United Steelworkers President Lloyd McBride conceded today his union may have made a "tactical blunder" in portraying its organizing struggle at the Newport News Shipbuilding and Dry Dock Co. as a potential breakthrough for the labor movement in the South.

At a press conference here in conjunction with the midwinter meeting of the AFL-CIO executive council, Mc-Bride said he would not be surprised if other corporations are putting pressure on Tenneco Inc., which owns the shipyard, to "stiffen up... don't give in."

Officials of the shipyard, which has 15,500 employes and is Virginia's largest private industry, have disputed the union's claims about the strike. Shipyard officials have said that 60 percent of the yard's workers are crossing picket lines and that the yard is able to meet its most urgent commitments.

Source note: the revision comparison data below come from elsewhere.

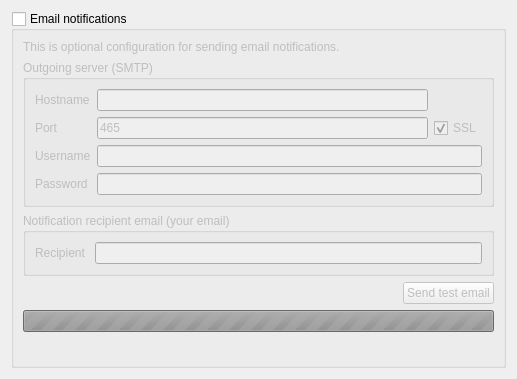
Qt form gui/smtpclient.ui (ensisoft/newsflash-plus) before a commit.
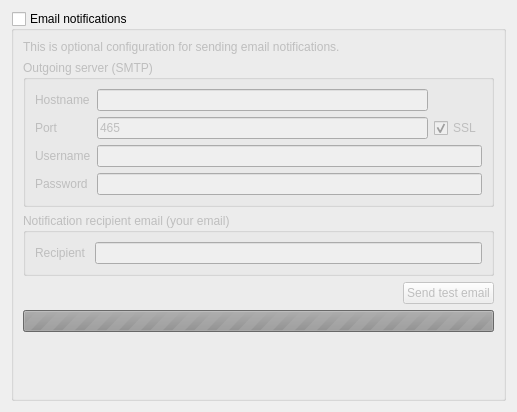
The same form after that commit.

Commit message:
Fixed SMTP client UI's widgets tab order
Fixed SMTP client UI's widgets tab order.

The edit to the form file:
```diff
--- a/gui/smtpclient.ui
+++ b/gui/smtpclient.ui
@@ -7,7 +7,7 @@
     <x>0</x>
     <y>0</y>
     <width>517</width>
-    <height>379</height>
+    <height>412</height>
    </rect>
   </property>
   <property name="windowTitle">
```
Left out of the diff: 10 changed lines with no effect on the pictures.
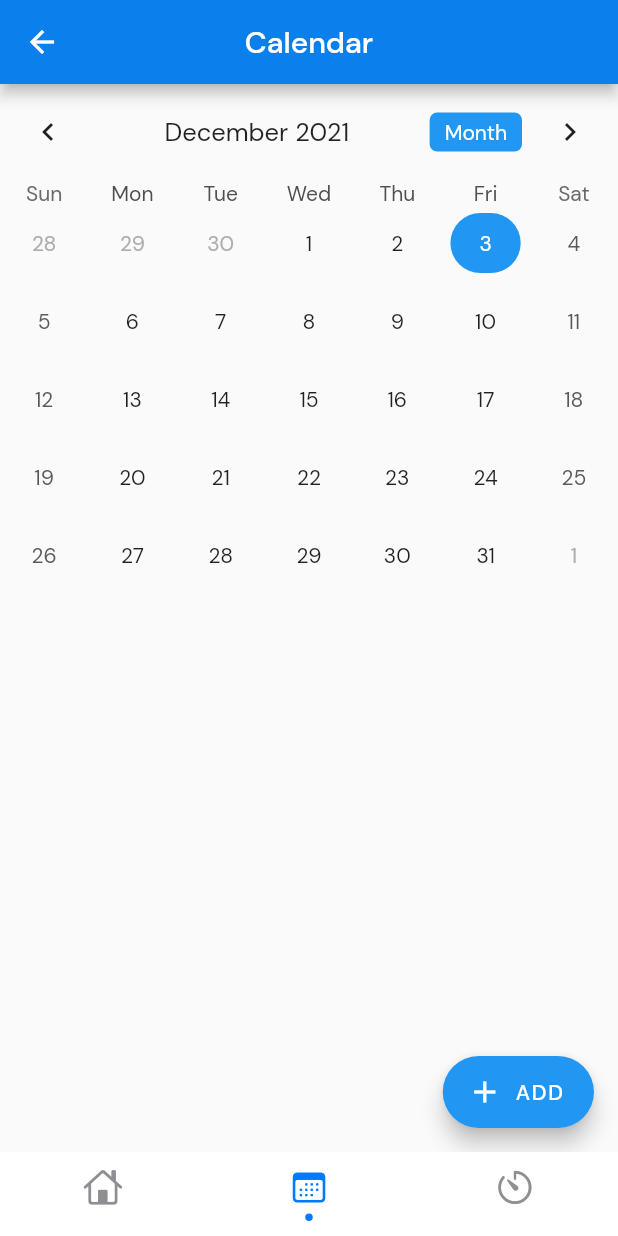
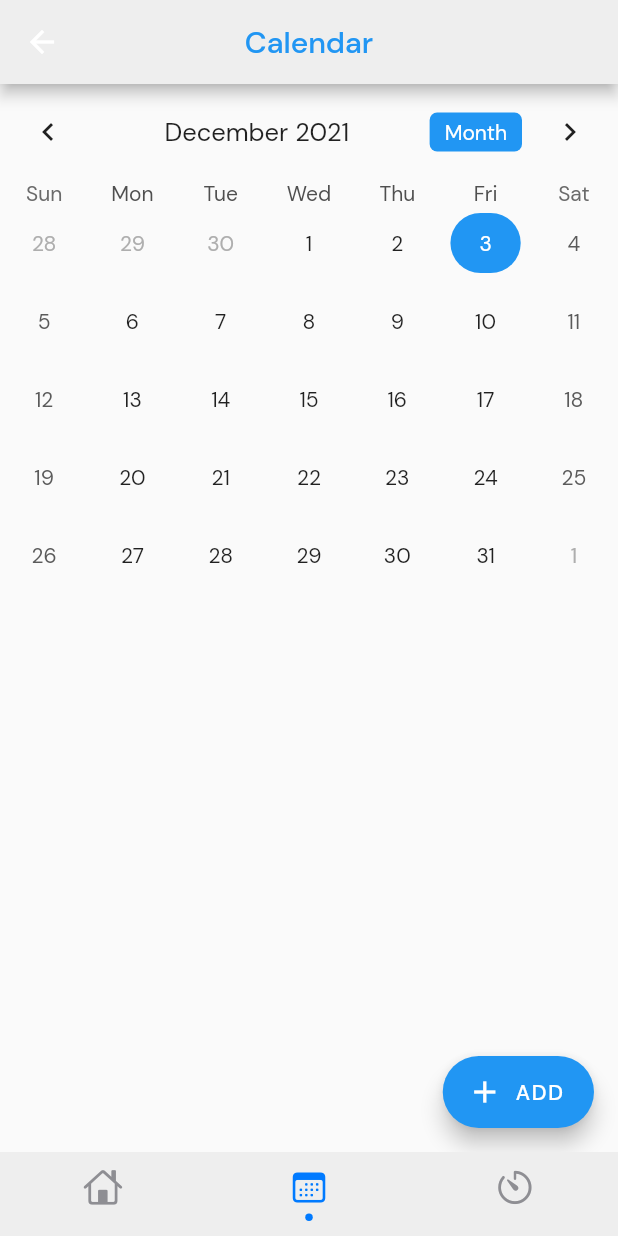
Before and after one commit to ahmadrafidev/habit-tracker, a Flutter app: the TabsScreen screen opened by its route, item 2 of the bottom bar chosen, on a phone screen of 412 x 824 dp. Run offline on Flutter 3.47's test engine with Material 2 defaults, Android fonts, the light colour scheme and no system bars; drawn by our look-alikes of persistent_bottom_nav_bar, table_calendar; our stand-ins replace circular_countdown_timer, google_fonts, rflutter_alert.

Commit message:
change appbar color

```diff
--- a/lib/screens/calendar_screen.dart
+++ b/lib/screens/calendar_screen.dart
@@ -44,8 +44,13 @@ class _CalendarScreenState extends State<CalendarScreen> {
   Widget build(BuildContext context) {
     return Scaffold(
       appBar: AppBar(
-        backgroundColor: const Color.fromRGBO(11, 128, 236, 1),
-        title: const Text("Calendar"),
+        backgroundColor: Colors.grey.shade200,
+        title: const Text(
+          "Calendar",
+            style: TextStyle(
+              color: Colors.blue,
+            ),
+          ),
         centerTitle: true,
       ),
       body: SingleChildScrollView(
--- a/lib/screens/home_screen.dart
+++ b/lib/screens/home_screen.dart
@@ -51,13 +51,14 @@ class _HomeScreenState extends State<HomeScreen> {
   Widget build(BuildContext context) {
     return Scaffold(
         appBar: AppBar(
-          backgroundColor: const Color.fromRGBO(11, 128, 236, 1),
+          backgroundColor: Colors.grey.shade200,
           centerTitle: true,
           title: const Text(
             'Hi, Rafi',
             style: TextStyle(
               fontFamily: 'DMSans',
               fontSize: 28,
+              color: Colors.blue,
             ),
           ),
         ),
--- a/lib/screens/tabs_screen.dart
+++ b/lib/screens/tabs_screen.dart
@@ -16,20 +16,6 @@ class TabsScreen extends StatefulWidget {
 }
 
 class _TabsScreenState extends State<TabsScreen> {
-  // int _selectedIndex = 0;
-
-  // static const List<Widget> _screens = <Widget>[
-  //   HomeScreen(),
-  //   CalendarScreen(),
-  //   TimerScreen()
-  // ];
-
-  // void _onItemTapped(int index) {
-  //   setState(() {
-  //     _selectedIndex = index;
-  //   });
-  // }
-
   final PersistentTabController? _controller =
       PersistentTabController(initialIndex: 0);
 
@@ -61,28 +47,13 @@ class _TabsScreenState extends State<TabsScreen> {
   }
   @override
   Widget build(BuildContext context) {
-    // return Scaffold(
-    //   body: Center(
-    //     child: _screens[_selectedIndex],
-    //   ),
-    //   bottomNavigationBar: BottomNavigationBar(
-    //       currentIndex: _selectedIndex,
-    //       onTap: _onItemTapped,
-    //       selectedItemColor: Colors.blueAccent,
-    //       items: const <BottomNavigationBarItem>[
-    //         BottomNavigationBarItem(icon: Icon(Icons.home), label: 'Home'),
-    //         BottomNavigationBarItem(
-    //             icon: Icon(Icons.calendar_today), label: 'Calendar'),
-    //         BottomNavigationBarItem(icon: Icon(Icons.timer), label: 'Timer'),
-    //       ]),
-    // );
 
     return PersistentTabView(
       context,
       controller: _controller,
       screens: _buildScreens(),
       confineInSafeArea: true,
-      backgroundColor: Colors.white,
+      backgroundColor: Colors.grey.shade200,
       navBarStyle: NavBarStyle.style13,
       items: _navBarsItems(),
       handleAndroidBackButtonPress: true,
--- a/lib/screens/timer_screen.dart
+++ b/lib/screens/timer_screen.dart
@@ -19,11 +19,12 @@ class _TimerScreenState extends State<TimerScreen> {
   Widget build(BuildContext context) {
     return Scaffold(
       appBar: AppBar(
-        backgroundColor: const Color.fromRGBO(11, 128, 236, 1),
+        backgroundColor: Colors.grey.shade200,
         centerTitle: true,
         title: const Text(
           "Pomodoro",
           style: TextStyle(
+            color: Colors.blue,
               fontFamily: 'DMSans',
               fontSize: 28,
           ),
@@ -40,7 +41,7 @@ class _TimerScreenState extends State<TimerScreen> {
                 height: MediaQuery.of(context).size.height / 1.5,
                 width: MediaQuery.of(context).size.width / 1.5,
                 controller: _controller,
-                ringColor: Colors.lightBlue,
+                ringColor: Colors.blue.shade400,
                 ringGradient: null,
                 fillColor: Colors.white24,
                 fillGradient: null,
--- a/lib/widget/todo_list.dart
+++ b/lib/widget/todo_list.dart
@@ -28,7 +28,7 @@ class ToDoList extends StatelessWidget {
               width: 370,
               height: 36,
               child: const Text(
-                'TODO',
+                'To-do list',
                 textAlign: TextAlign.center,
                 style: TextStyle(
                     fontFamily: 'DMSans',
```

Newport News Shipbuilding has yet to recognize the Steelworkers' victory at the yard and is engaged in a court fight over the issue.

Asked how he views the Newport News struggle in national terms, Mc-Bride said:

"We have perhaps made some tactical blunders in this respect, I'm not sure. Our union joined the groundswell of opinion that this was a struggle that went far beyond Newport News in its impace... I don't look upon it in that fashion at the moment. I look upon this as a struggle involving workers who are trying to get a contract from their employer that will result in improvements in their wages, hours and working conditions... We don't want to have our strikers involved in a strugle that goes beyond a contract covering them."

Noting that the union has a $90 million strike fund and just recently paid out nearly $400,000 as its first installment of weekly strike benefits to more than 13,000 workers, he said the Steelworkers are committed to continue supporting the strike as long as local members want.

In a resolution adopted yesterday and released today, the AFL-CIO Exexcutive Council pledged its support to the Newport News strikers and urged all affiliated unions to "provide whatever assistance may be necessary and legally permissable until the strike is won."